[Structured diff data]
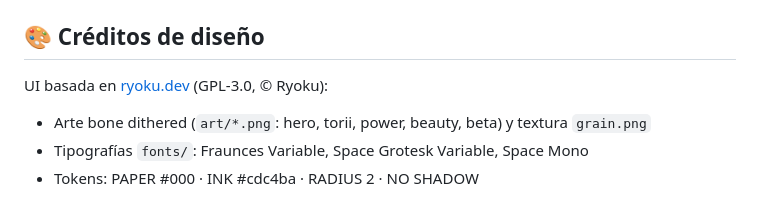
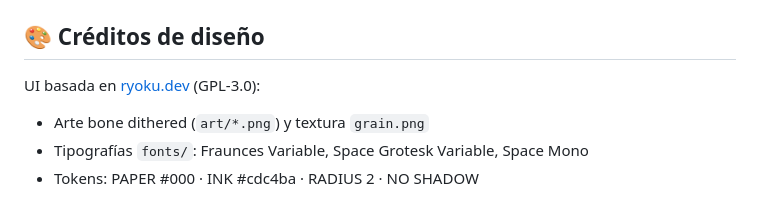
Before and after one commit to DanCruZul/icfes-eden, a Markdown page: README.md, the part around one of its changes. Drawn GitHub-style.

```diff
--- a/README.md
+++ b/README.md
@@ -81,6 +74,6 @@ const firebaseConfig = {
 ## 🎨 Créditos de diseño
 
-UI basada en [ryoku.dev](https://ryoku.dev) (GPL-3.0, © Ryoku):
-- Arte bone dithered (`art/*.png`: hero, torii, power, beauty, beta) y textura `grain.png`
+UI basada en [ryoku.dev](https://ryoku.dev) (GPL-3.0):
+- Arte bone dithered (`art/*.png`) y textura `grain.png`
 - Tipografías `fonts/`: Fraunces Variable, Space Grotesk Variable, Space Mono
 - Tokens: PAPER #000 · INK #cdc4ba · RADIUS 2 · NO SHADOW
```
Also changed, not shown: other parts of README.md (+39 -46 lines).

TASK PROMPT
Your answer should be all lines from the data that contain "Arte".

TASK ANSWER
-- Arte bone dithered (`art/*.png`: hero, torii, power, beauty, beta) y textura `grain.png`
+- Arte bone dithered (`art/*.png`) y textura `grain.png`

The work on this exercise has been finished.